19 October 90

So many things were happening yesterday, that I was exhausted by the days end. A Twin Otter plane flying from Marsh Base to Rothera was flying over and was going to drop some mail to the station on a fly-by. He chose his drop site and when he released the package, it got sucked up into the starboard side propeller requiring him to emergency land the plane.

You could actually hear the bag get sucked in and the muffled sound from the propeller as it sputtered and coughed before they were forced to land on the glacier behind the station. Two of the blades were seriously damaged. One had a 1-1/2 inch chunk out of it and was bent and another was badly bent on the tip.

After calls up to Calgary, Canada, they were instructed to cut off four inches off each blade (three blades to each motor) of the starboard side. This would reduce the vibration and not cause any further damage, and allow them to take off without requiring an airdrop of the new parts. They finished that this morning and took off just before noon. It was pretty exciting in retrospect. Fortunately, most of the damaged mail was Philatelic mail. Not everything in the mail bag was shredded.

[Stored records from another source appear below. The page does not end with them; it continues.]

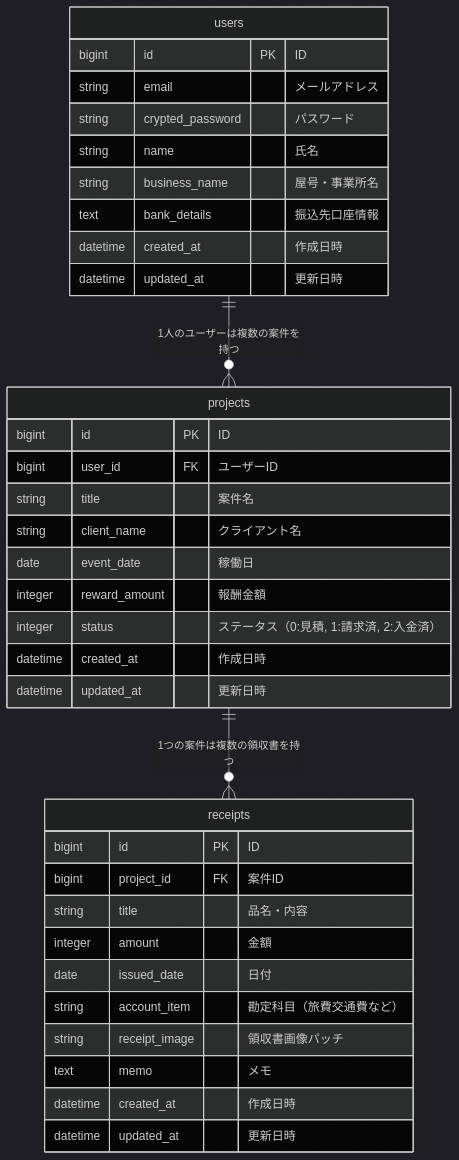
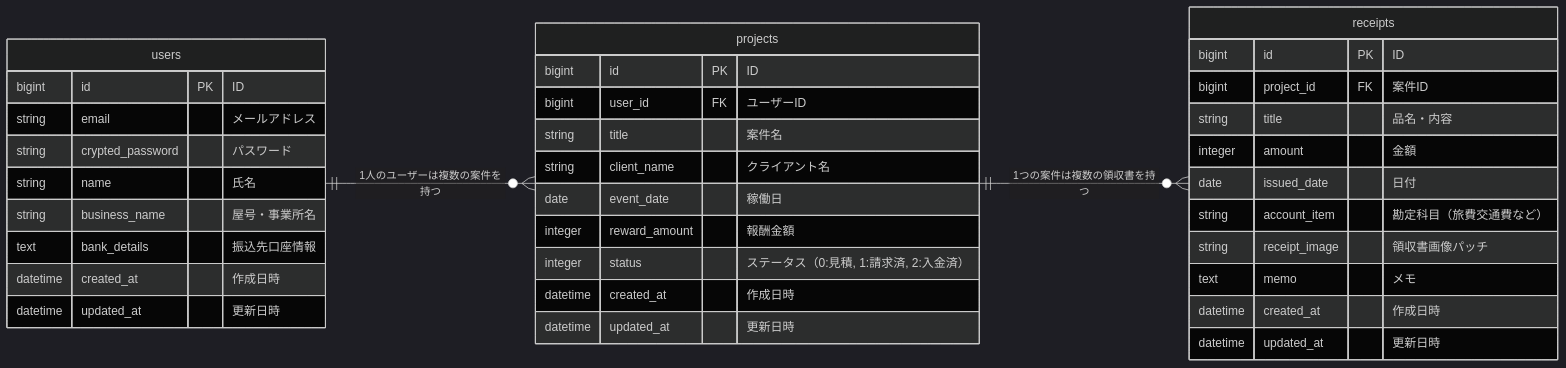
The diagram in README.md (dai-aka0510/interpreter-support_app), drawn with Mermaid (dark theme) before and after one commit.

Commit message:
ER図の配置を横並びに変更

````diff
--- a/README.md
+++ b/README.md
@@ -139,41 +139,43 @@
 ```mermaid
 erDiagram
+    direction LR
+
     users ||--o{ projects : "1人のユーザーは複数の案件を持つ"
     projects ||--o{ receipts : "1つの案件は複数の領収書を持つ"
 
     users {
         bigint id PK "ID"
         string email "メールアドレス"
         string crypted_password "パスワード"
         string name "氏名"
         string business_name "屋号・事業所名"
         text bank_details "振込先口座情報"
         datetime created_at "作成日時"
         datetime updated_at "更新日時"
     }
 
     projects {
         bigint id PK "ID"
         bigint user_id FK "ユーザーID"
         string title "案件名"
         string client_name "クライアント名"
         date event_date "稼働日"
         integer reward_amount "報酬金額"
         integer status "ステータス（0:見積, 1:請求済, 2:入金済）"
         datetime created_at "作成日時"
         datetime updated_at "更新日時"
     }
 
     receipts {
         bigint id PK "ID"
         bigint project_id FK "案件ID"
         string title "品名・内容"
         integer amount "金額"
         date issued_date "日付"
         string account_item "勘定科目（旅費交通費など）"
         string receipt_image "領収書画像パッチ"
         text memo "メモ"
         datetime created_at "作成日時"
         datetime updated_at "更新日時"
     }
 ```
````
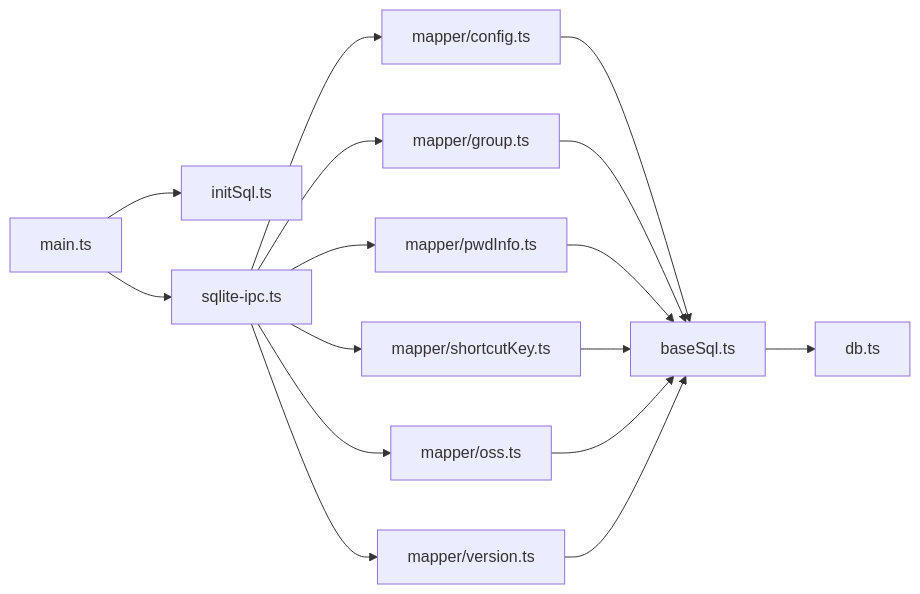
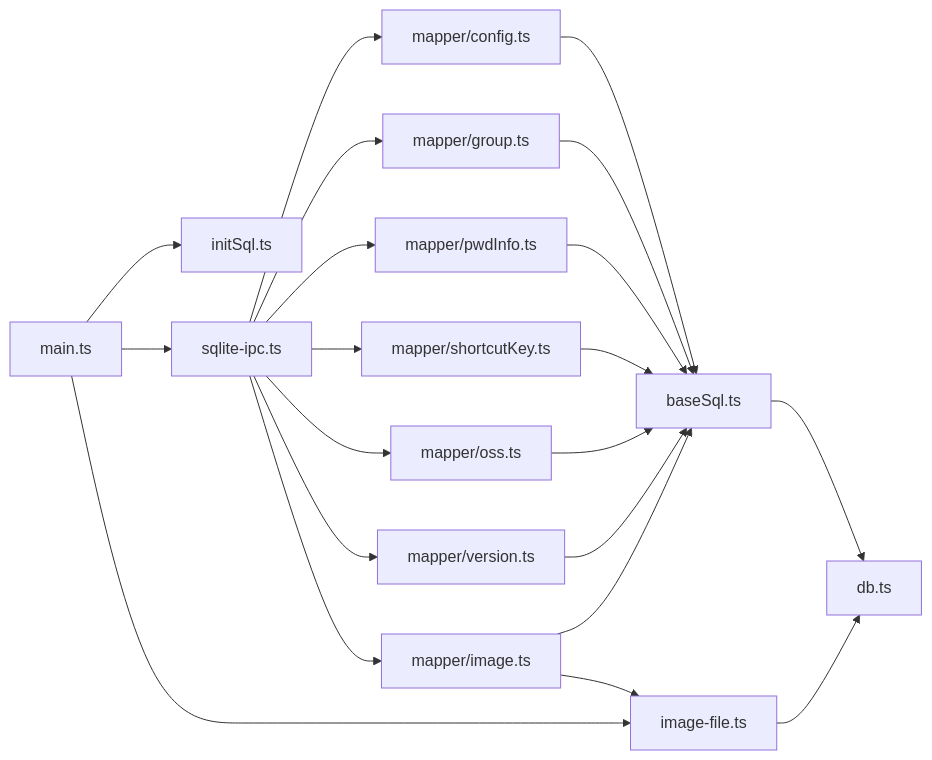
The fifth of 6 diagrams in .qoder/repowiki/zh/content/数据库系统/数据库系统.md (scgithub3220216/password-manager), drawn with Mermaid before and after one commit. The commit also changed other lines of this file and 17 other files, not shown here.

````diff
--- a/.qoder/repowiki/zh/content/数据库系统/数据库系统.md
+++ b/.qoder/repowiki/zh/content/数据库系统/数据库系统.md
@@ -313,18 +394,23 @@
 ```mermaid
 graph LR
 MAIN["main.ts"] --> INIT["initSql.ts"]
 MAIN --> IPC["sqlite-ipc.ts"]
+MAIN --> IMGFILE["image-file.ts"]
 IPC --> MAPCFG["mapper/config.ts"]
 IPC --> MAPGRP["mapper/group.ts"]
 IPC --> MAPPWD["mapper/pwdInfo.ts"]
 IPC --> MAPSK["mapper/shortcutKey.ts"]
 IPC --> MAPOSS["mapper/oss.ts"]
 IPC --> MAPVER["mapper/version.ts"]
+IPC --> MAPIMG["mapper/image.ts"]
 MAPCFG --> BASE["baseSql.ts"]
 MAPGRP --> BASE
 MAPPWD --> BASE
 MAPSK --> BASE
 MAPOSS --> BASE
 MAPVER --> BASE
+MAPIMG --> BASE
+MAPIMG --> IMGFILE["image-file.ts"]
 BASE --> DB["db.ts"]
+IMGFILE --> DB
 ```
````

Yesterday and today were beautiful days. The water was so still, you could see the reflection of the glaciers in the harbor. The sky was clear and blue and the sun was shining brightly. Then out of nowhere, the barometer dropped like a rock in the late afternoon and the clouds started to come in. All total we had about three inches of fresh snow that stopped about 9 a.m. this morning. We weren't sure if the weather was going to clear enough for the Twin otter to get out, but it only took about two hours for everything to clear. By about four pm the sky had clouded up again. Good thing they got out while they had the chance.

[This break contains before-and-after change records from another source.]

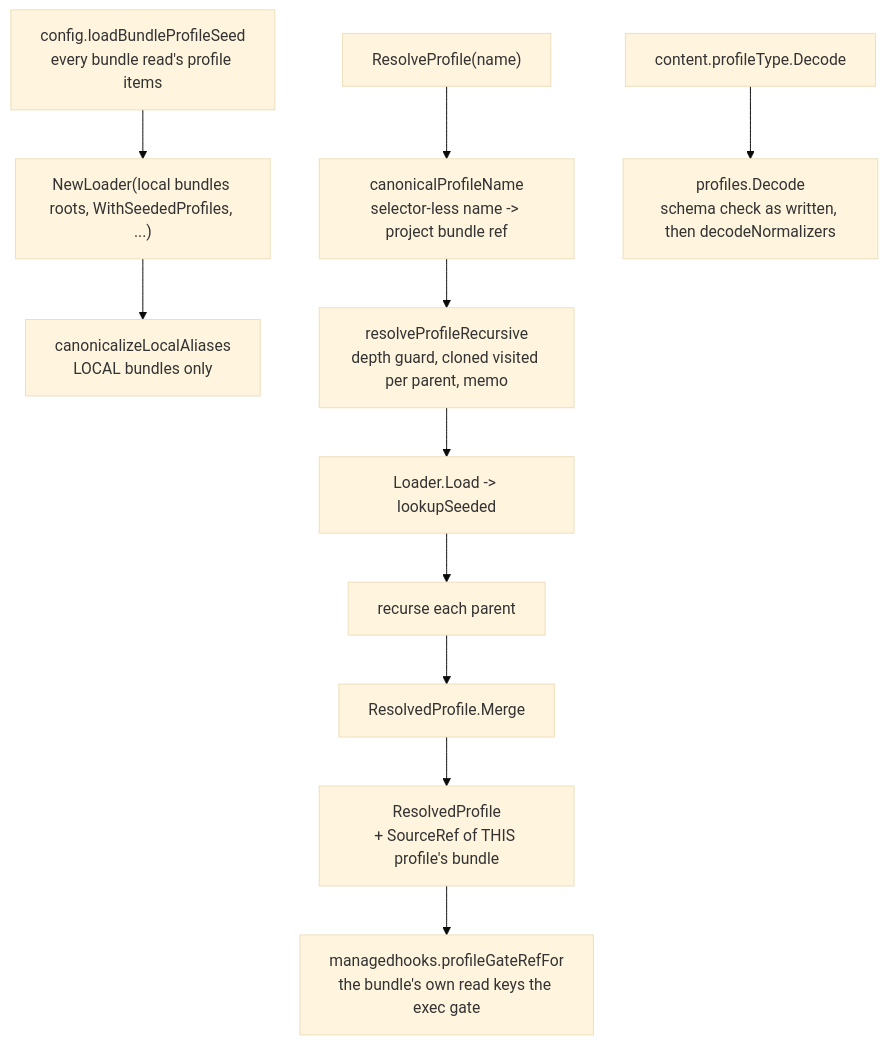
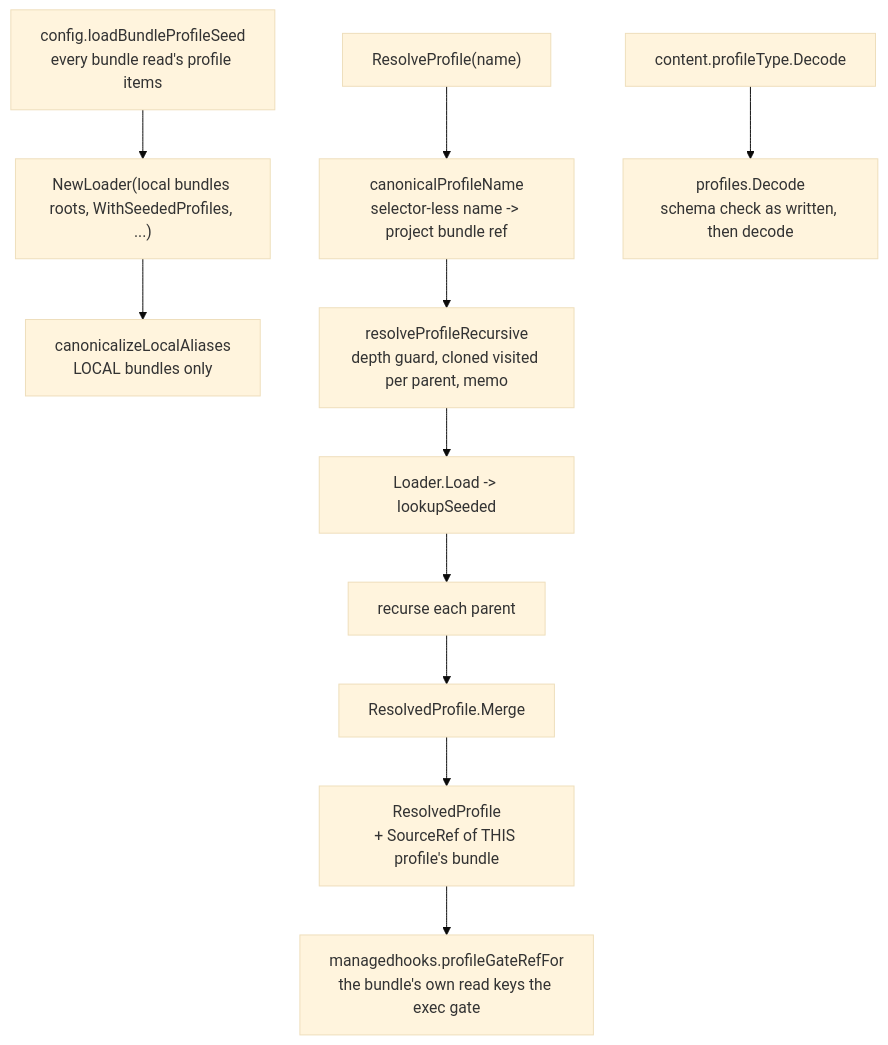
One commit to ctxloom/ctxloom changed the diagram in docs/architecture/core/profiles.md. Above: the diagram before and after it, drawn with Mermaid (base theme). The commit also changed other lines of this file and 62 other files, not shown here.

````diff
--- a/docs/architecture/core/profiles.md
+++ b/docs/architecture/core/profiles.md
@@ -44,14 +41,14 @@
 ```mermaid
 flowchart TD
     SEED["config.loadBundleProfileSeed<br/>every bundle read's profile items"] --> NEW["NewLoader(local bundles roots, WithSeededProfiles, ...)"]
     NEW --> ALIAS["canonicalizeLocalAliases<br/>LOCAL bundles only"]
     CALL["ResolveProfile(name)"] --> CAN["canonicalProfileName<br/>selector-less name -> project bundle ref"]
     CAN --> REC["resolveProfileRecursive<br/>depth guard, cloned visited per parent, memo"]
     REC --> LOAD["Loader.Load -> lookupSeeded"]
     LOAD --> PAR["recurse each parent"]
     PAR --> MERGE["ResolvedProfile.Merge"]
     MERGE --> OUT["ResolvedProfile<br/>+ SourceRef of THIS profile's bundle"]
     OUT --> GATE["managedhooks.profileGateRefFor<br/>the bundle's own read keys the exec gate"]
 
-    ITEM["content.profileType.Decode"] --> DEC["profiles.Decode<br/>schema check as written, then decodeNormalizers"]
+    ITEM["content.profileType.Decode"] --> DEC["profiles.Decode<br/>schema check as written, then decode"]
 ```
````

I didn't get to see the plane take off up on the glacier, but I did run out and watch it from the pier as it taxied down and took off. It is quite a site with the white trail of snow and ice crystals it leaves behind in its wake. They really don't need all that much of a runway to take off either. We stayed in contact with them by radio until they landed on Marsh Base about one hour and 50 min after leaving here. The whole incident reminded me of the winter Twin Otter visits we had on my winter over. Al says that the whole thing was the most exciting thing that has happened since the Bahia went down!

Not too much else happening event a week is about all we can handle.

20 October 90

Yes, I am back. I don't know what came over me, but I think I stepped into a time-warp and ended up back at Palmer during the Nazi era. We have a meeting this afternoon to brush up on our goose-stepping. Well, ok, it isn't that bad, but it sure isn't life as we knew it last summer!

A lot of the people down here now have been down to the ice before…but not the manager! If they’d just let us do our jobs and leave us be, everyone would be happy. All kinds of new rules, and generally a green attitude about everything including managing people.

There is a big group from the McMurdo side and the admin assistant Donna, just got out of South Pole in May and was back down here the end of August! She and I rock out to B52’s every morning now. It started out one hung-over Sunday morning when I’d put on Cosmic Thing. Next thing you know, Donna’s screaming over from her office, “Tin roof…rusted!” and dancing over to the Comms Shack from her office across the hall. It’s our own little dance party at 8:30 in the am! This seems to be our one thing to look forward to in the morning before the black cloud rolls out of bed to lock himself in the manager’s office at around 10 am.

I did see Pat Sullivan the night before I left to come down here. I have written to Dennis, but he didn't write back and now I hear that he is in the Gulf. I called up Robin and speak with him right before his break up with his wife, but I haven't had any chance to speak with him since. If you can, give me his phone number if it has changed. Richie is back down as expected and says hi. Even he has had his second thoughts about coming back with this new contractor.

Al said that you were writing him regularly and that you were doing well. Drop a line soon and I'll keep in touch.